The objectives of SGT, as stated in the preamble of the Society’s national constitution, are: “to recognize and honor those individuals in the field of Aeronautics and Astronautics who have, through scholarship, integrity, and outstanding achievement, been a credit to their profession. The society seeks to foster a high standard of ethics and professional practice and create a spirit of loyalty and fellowship, particularly among students of Aerospace Engineering.”

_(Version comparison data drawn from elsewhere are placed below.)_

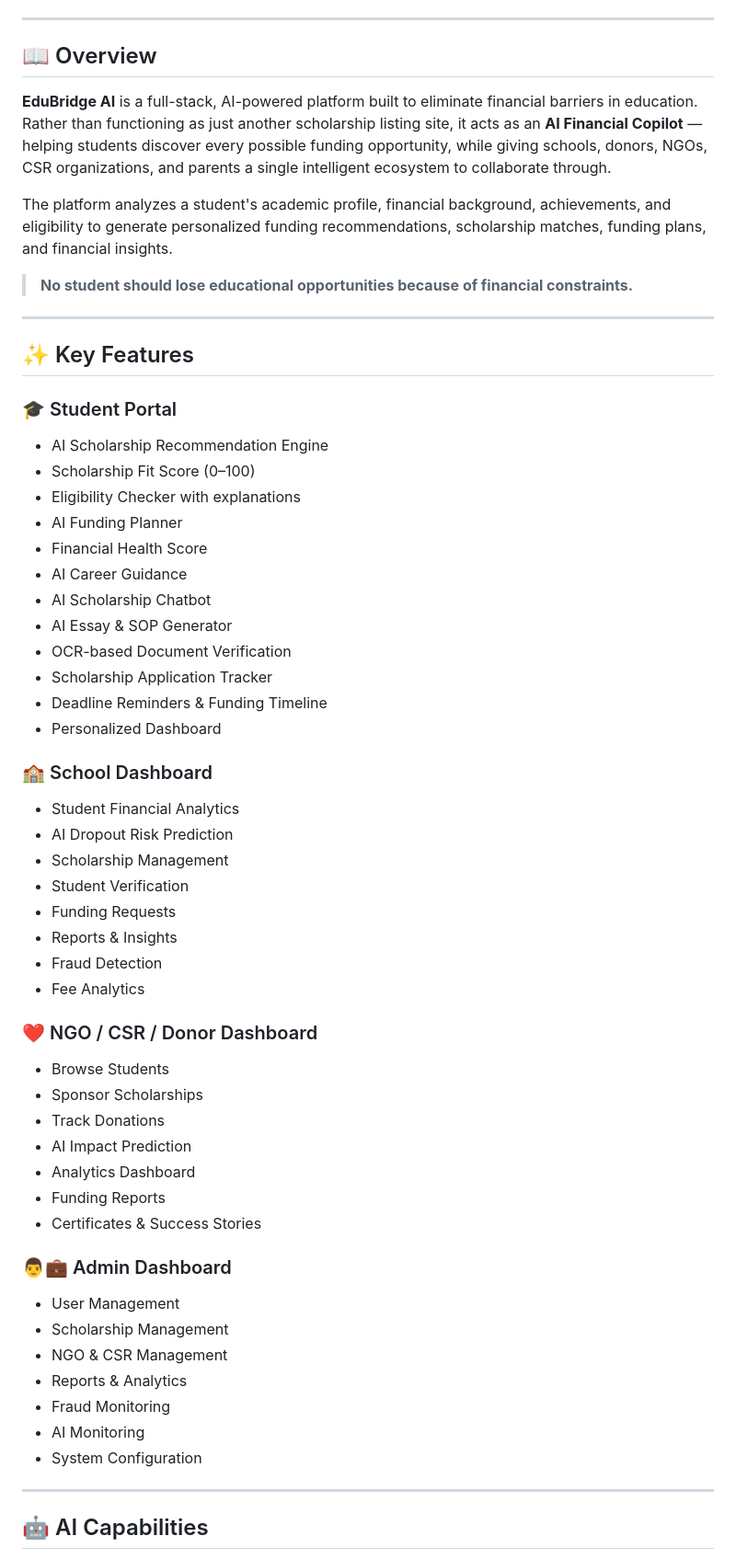
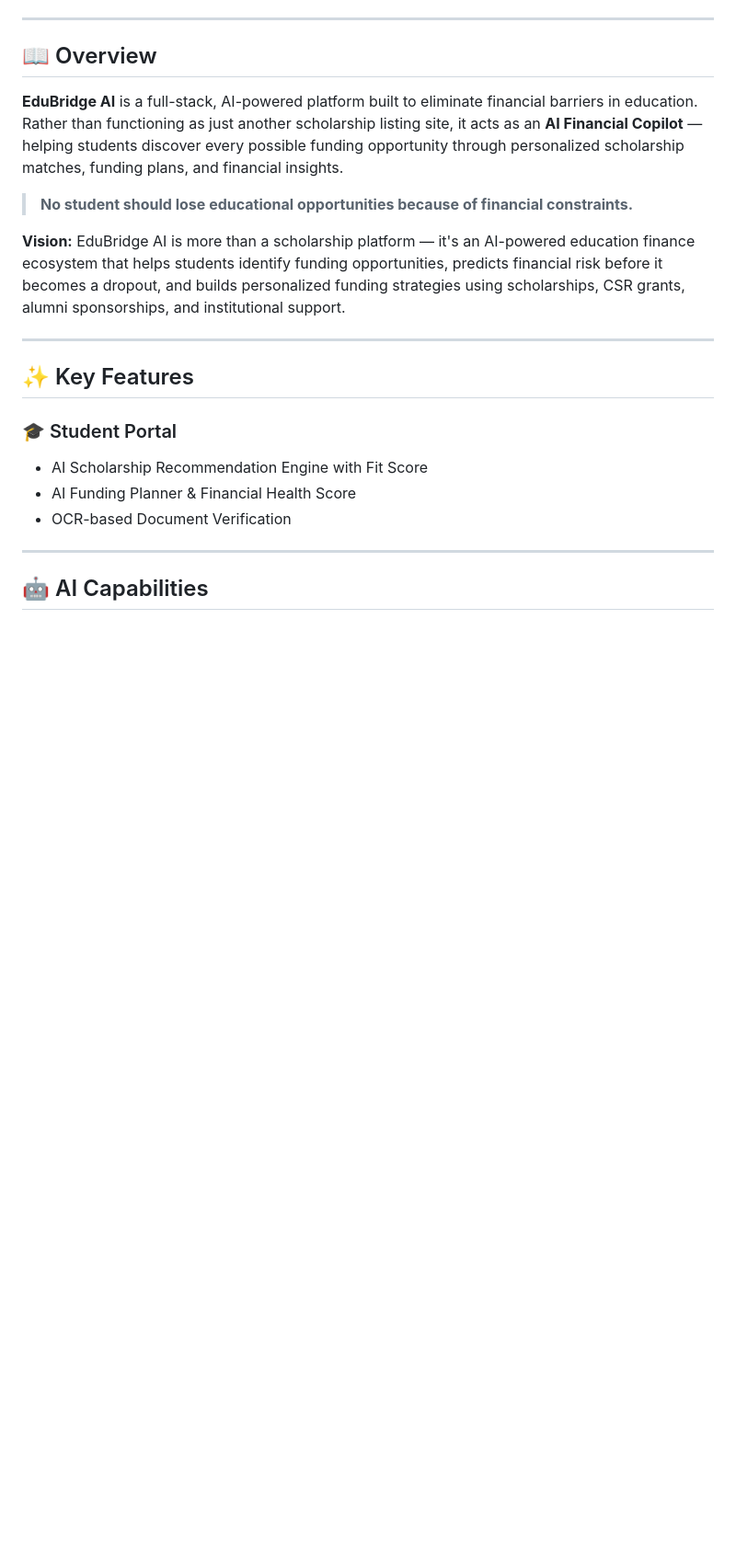
Before and after one commit to 2110774/paperBuddy-project, a Markdown page: README.md, the part around one of its changes. Shown at 92% size. Drawn GitHub-style; blank space fills up the shorter version.

```diff
--- a/README.md
+++ b/README.md
@@ -16,57 +16,20 @@
 
 ## 📖 Overview
 
-**EduBridge AI** is a full-stack, AI-powered platform built to eliminate financial barriers in education. Rather than functioning as just another scholarship listing site, it acts as an **AI Financial Copilot** — helping students discover every possible funding opportunity, while giving schools, donors, NGOs, CSR organizations, and parents a single intelligent ecosystem to collaborate through.
-
-The platform analyzes a student's academic profile, financial background, achievements, and eligibility to generate personalized funding recommendations, scholarship matches, funding plans, and financial insights.
+**EduBridge AI** is a full-stack, AI-powered platform built to eliminate financial barriers in education. Rather than functioning as just another scholarship listing site, it acts as an **AI Financial Copilot** — helping students discover every possible funding opportunity through personalized scholarship matches, funding plans, and financial insights.
 
 > **No student should lose educational opportunities because of financial constraints.**
+
+**Vision:** EduBridge AI is more than a scholarship platform — it's an AI-powered education finance ecosystem that helps students identify funding opportunities, predicts financial risk before it becomes a dropout, and builds personalized funding strategies using scholarships, CSR grants, alumni sponsorships, and institutional support.
 
 ---
 
 ## ✨ Key Features
 
 ### 🎓 Student Portal
-- AI Scholarship Recommendation Engine
-- Scholarship Fit Score (0–100)
-- Eligibility Checker with explanations
-- AI Funding Planner
-- Financial Health Score
-- AI Career Guidance
-- AI Scholarship Chatbot
-- AI Essay & SOP Generator
+- AI Scholarship Recommendation Engine with Fit Score
+- AI Funding Planner & Financial Health Score
 - OCR-based Document Verification
-- Scholarship Application Tracker
-- Deadline Reminders & Funding Timeline
-- Personalized Dashboard
-
-### 🏫 School Dashboard
-- Student Financial Analytics
-- AI Dropout Risk Prediction
-- Scholarship Management
-- Student Verification
-- Funding Requests
-- Reports & Insights
-- Fraud Detection
-- Fee Analytics
-
-### ❤️ NGO / CSR / Donor Dashboard
-- Browse Students
-- Sponsor Scholarships
-- Track Donations
-- AI Impact Prediction
-- Analytics Dashboard
-- Funding Reports
-- Certificates & Success Stories
-
-### 👨💼 Admin Dashboard
-- User Management
-- Scholarship Management
-- NGO & CSR Management
-- Reports & Analytics
-- Fraud Monitoring
-- AI Monitoring
-- System Configuration
 
 ---
 
```
Also changed, not shown: other parts of README.md (+9 -55 lines).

Sigma Gamma Tau was founded on the campus of Purdue University in West Lafayette, Indiana, on February 28, 1953, “to offer appropriate recognition to persons of superior scholarship, outstanding character, and professional achievement in the field of Aeronautical Engineering.” The new society was formed by the merger of two existing societies, Tau Omega, founded in 1927 at the University of Oklahoma, and Gamma Alpha Rho, founded in 1945 at Rensselaer Polytechnic Institute. The name of the society was selected by combining the Greek letter Sigma, indicating sum, with Gamma and Tau from the initial letters of the parent organizations. Since its modest beginnings in 1953, the society has grown from 14 to about 50 collegiate chapters and from 1,900 to over 23,000 initiated members.

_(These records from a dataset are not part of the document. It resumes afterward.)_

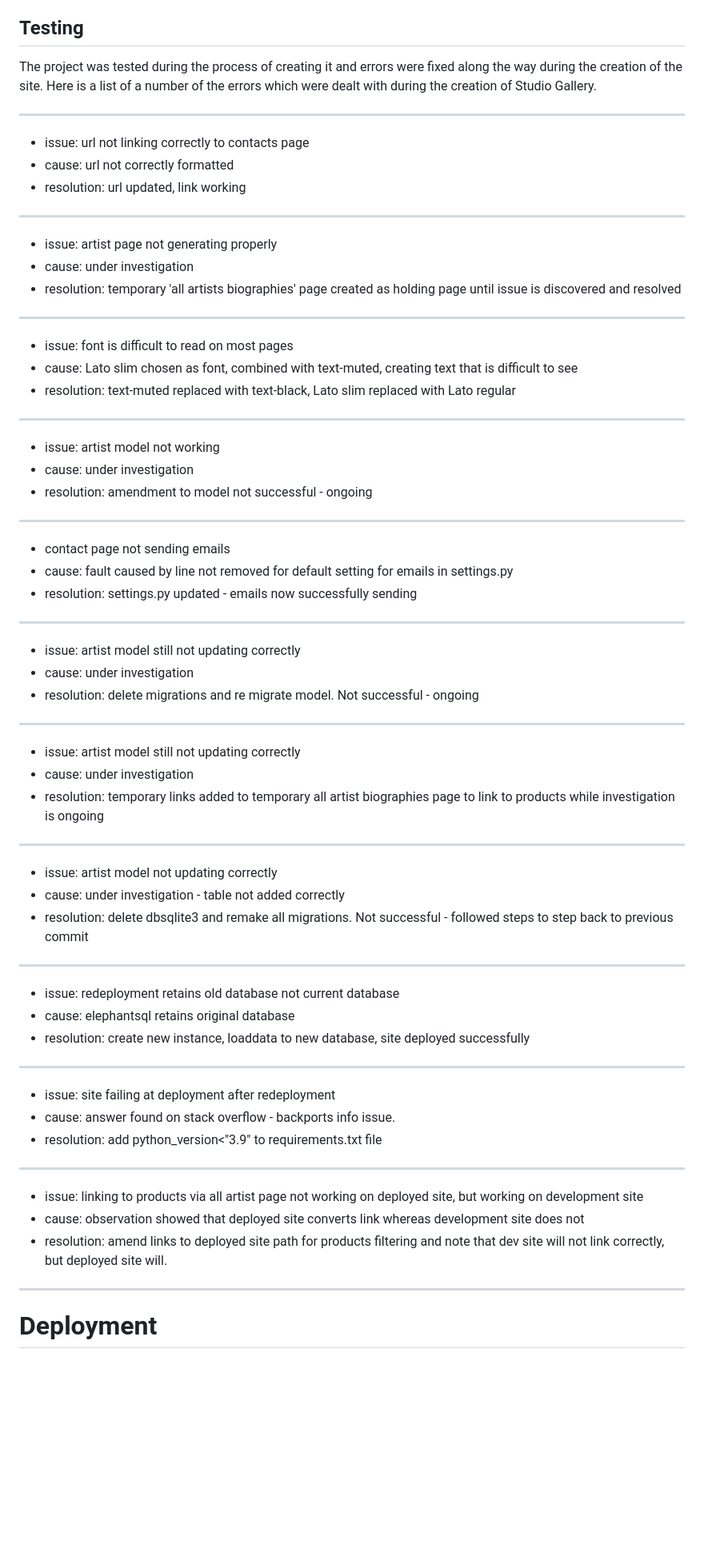
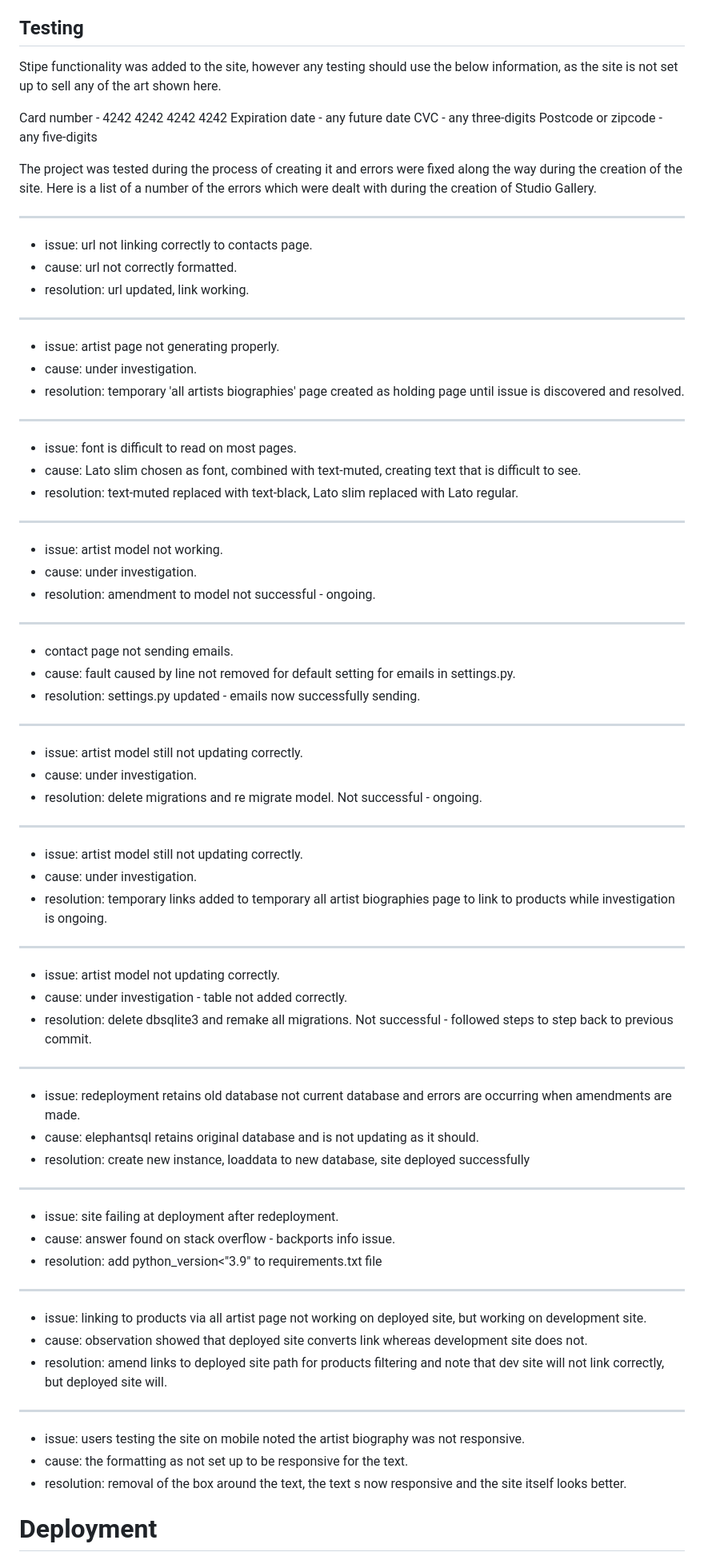
Before and after one commit to RhiH/studio_gallery, a Markdown page: README.md, the part around one of its changes. Shown at 80% size. GitHub-like rendering; blank space fills up the shorter version.

Commit message:
Update README.md
update to deployment section

```diff
--- a/README.md
+++ b/README.md
@@ -336,54 +336,63 @@ Validation:
 
 ## Testing
 
+Stipe functionality was added to the site, however any testing should use the below information, as the site is not set up to sell any of the art shown here.
+
+Card number - 4242 4242 4242 4242
+Expiration date - any future date
+CVC - any three-digits
+Postcode or zipcode - any five-digits
+
 The project was tested during the process of creating it and errors were fixed along the way during the creation of the site. Here is a list of a number of the errors which were dealt with during the creation of Studio Gallery.
 
 ---
-* issue: url not linking correctly to contacts page
-* cause: url not correctly formatted
-* resolution: url updated, link working
+* issue: url not linking correctly to contacts page.
+* cause: url not correctly formatted.
+* resolution: url updated, link working.
 ---
-* issue: artist page not generating properly
-* cause: under investigation
-* resolution: temporary 'all artists biographies' page created as holding page until issue is discovered and resolved
+* issue: artist page not generating properly.
+* cause: under investigation.
+* resolution: temporary 'all artists biographies' page created as holding page until issue is discovered and resolved.
 ---
-* issue: font is difficult to read on most pages
-* cause: Lato slim chosen as font, combined with text-muted, creating text that is difficult to see
-* resolution: text-muted replaced with text-black, Lato slim replaced with Lato regular
+* issue: font is difficult to read on most pages.
+* cause: Lato slim chosen as font, combined with text-muted, creating text that is difficult to see.
+* resolution: text-muted replaced with text-black, Lato slim replaced with Lato regular.
 ---
-* issue: artist model not working
-* cause: under investigation
-* resolution: amendment to model not successful - ongoing
+* issue: artist model not working.
+* cause: under investigation.
+* resolution: amendment to model not successful - ongoing.
 ---
-* contact page not sending emails
-* cause: fault caused by line not removed for default setting for emails in settings.py
-* resolution: settings.py updated - emails now successfully sending
+* contact page not sending emails.
+* cause: fault caused by line not removed for default setting for emails in settings.py.
+* resolution: settings.py updated - emails now successfully sending.
 ---
-* issue: artist model still not updating correctly
-* cause: under investigation
-* resolution: delete migrations and re migrate model. Not successful - ongoing
+* issue: artist model still not updating correctly.
+* cause: under investigation.
+* resolution: delete migrations and re migrate model. Not successful - ongoing.
 ---
-* issue: artist model still not updating correctly
-* cause: under investigation
-* resolution: temporary links added to temporary all artist biographies page to link to products while investigation is ongoing
+* issue: artist model still not updating correctly.
+* cause: under investigation.
+* resolution: temporary links added to temporary all artist biographies page to link to products while investigation is ongoing.
 ---
-* issue: artist model not updating correctly
-* cause: under investigation - table not added correctly
-* resolution: delete dbsqlite3 and remake all migrations. Not successful - followed steps to step back to previous commit
+* issue: artist model not updating correctly.
+* cause: under investigation - table not added correctly.
+* resolution: delete dbsqlite3 and remake all migrations. Not successful - followed steps to step back to previous commit.
 ---
-* issue: redeployment retains old database not current database
-* cause: elephantsql retains original database
+* issue: redeployment retains old database not current database and errors are occurring when amendments are made.
+* cause: elephantsql retains original database and is not updating as it should.
 * resolution: create new instance, loaddata to new database, site deployed successfully
 ---
-* issue: site failing at deployment after redeployment
+* issue: site failing at deployment after redeployment.
 * cause: answer found on stack overflow - backports info issue.
 * resolution: add python_version<"3.9" to requirements.txt file
 ---
-* issue: linking to products via all artist page not working on deployed site, but working on development site
-* cause: observation showed that deployed site converts link whereas development site does not
+* issue: linking to products via all artist page not working on deployed site, but working on development site.
+* cause: observation showed that deployed site converts link whereas development site does not.
 * resolution: amend links to deployed site path for products filtering and note that dev site will not link correctly, but deployed site will.
 ---
-
+* issue: users testing the site on mobile noted the artist biography was not responsive.
+* cause: the formatting as not set up to be responsive for the text.
+* resolution: removal of the box around the text, the text s now responsive and the site itself looks better.
 
 # Deployment
 
```
Also changed, not shown: other parts of README.md (+68 -74 lines).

Distinguished scholarship or eminent professional attainment in Aerospace Engineering is the primary eligibility requirement for SGT. Undergraduate students enrolled in an accredited aerospace curriculum must have completed at least five quarters or three semesters of work toward the bachelor’s degree. Those in the upper one-third of the senior class, upper one-quarter of the junior class, or upper one-fifth of the sophomore class are eligible to join. Graduate students must be in good academic standing and have met similar requirements. After the scholastic requisite is fulfilled, selection is then based on a high moral character and a strong interest in Aeronautics and/or Astronautics. By recognizing this group of young aerospace engineers, SGT seeks to identify those from which the future advances in the profession are most likely to come. Membership is also extended to those individuals in the aerospace industry who have made significant contributions to the profession.

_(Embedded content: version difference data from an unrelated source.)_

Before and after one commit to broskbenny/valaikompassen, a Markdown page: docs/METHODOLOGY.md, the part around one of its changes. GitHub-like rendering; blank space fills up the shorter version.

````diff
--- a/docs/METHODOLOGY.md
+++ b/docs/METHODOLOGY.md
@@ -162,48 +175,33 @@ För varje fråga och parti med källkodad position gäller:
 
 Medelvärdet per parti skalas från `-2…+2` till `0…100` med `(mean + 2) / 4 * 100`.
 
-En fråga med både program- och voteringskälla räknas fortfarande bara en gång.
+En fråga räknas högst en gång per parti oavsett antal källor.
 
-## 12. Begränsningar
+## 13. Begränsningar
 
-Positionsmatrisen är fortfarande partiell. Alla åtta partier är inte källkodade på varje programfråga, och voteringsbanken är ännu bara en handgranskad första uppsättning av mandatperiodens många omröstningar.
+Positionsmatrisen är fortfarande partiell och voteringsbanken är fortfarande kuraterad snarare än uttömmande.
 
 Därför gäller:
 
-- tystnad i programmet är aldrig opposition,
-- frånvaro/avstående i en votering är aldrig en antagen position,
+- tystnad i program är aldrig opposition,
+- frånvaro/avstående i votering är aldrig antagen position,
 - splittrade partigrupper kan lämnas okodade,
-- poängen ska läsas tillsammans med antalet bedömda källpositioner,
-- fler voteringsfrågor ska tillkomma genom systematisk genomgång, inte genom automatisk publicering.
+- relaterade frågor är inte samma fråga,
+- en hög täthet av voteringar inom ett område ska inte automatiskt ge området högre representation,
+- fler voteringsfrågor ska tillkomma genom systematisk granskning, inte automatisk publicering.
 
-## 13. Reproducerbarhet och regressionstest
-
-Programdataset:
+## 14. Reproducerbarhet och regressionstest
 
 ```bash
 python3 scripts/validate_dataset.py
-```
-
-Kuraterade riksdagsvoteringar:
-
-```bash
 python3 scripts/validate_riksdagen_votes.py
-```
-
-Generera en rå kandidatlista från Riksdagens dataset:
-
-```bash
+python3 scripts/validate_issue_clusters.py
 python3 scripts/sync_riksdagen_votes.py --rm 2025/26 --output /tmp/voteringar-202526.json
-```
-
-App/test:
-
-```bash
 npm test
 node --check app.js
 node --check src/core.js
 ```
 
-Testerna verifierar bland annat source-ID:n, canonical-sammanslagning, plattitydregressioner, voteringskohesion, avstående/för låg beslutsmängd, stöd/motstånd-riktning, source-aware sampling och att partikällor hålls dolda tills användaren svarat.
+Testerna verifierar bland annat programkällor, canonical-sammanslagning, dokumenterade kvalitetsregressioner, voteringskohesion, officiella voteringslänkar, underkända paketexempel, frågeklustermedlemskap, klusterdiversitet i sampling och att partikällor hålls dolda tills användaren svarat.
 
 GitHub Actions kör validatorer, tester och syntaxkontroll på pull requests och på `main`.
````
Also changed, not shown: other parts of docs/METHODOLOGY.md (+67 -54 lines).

As an honor society, SGT is primarily a service organization for aerospace education. The student chapters participate in activities such as tutoring, hosting campus advisors, and serving on academic committees. SGT complements the work and goals of the student chapters of AIAA (American Institute of Aeronautics and Astronautics), WIAA (Women in Aeronautics and Astronautics), AeroCorps, and the Aerospace Engineering department. Many SGT members are also members of AIAA, WIAA, and AeroCorps, and the three organizations co-sponsor scientific, professional, and social activities.
For any SGT-related questions or tutoring services, please contact the SGT President Jared Allanigue at firstname.lastname@example.org.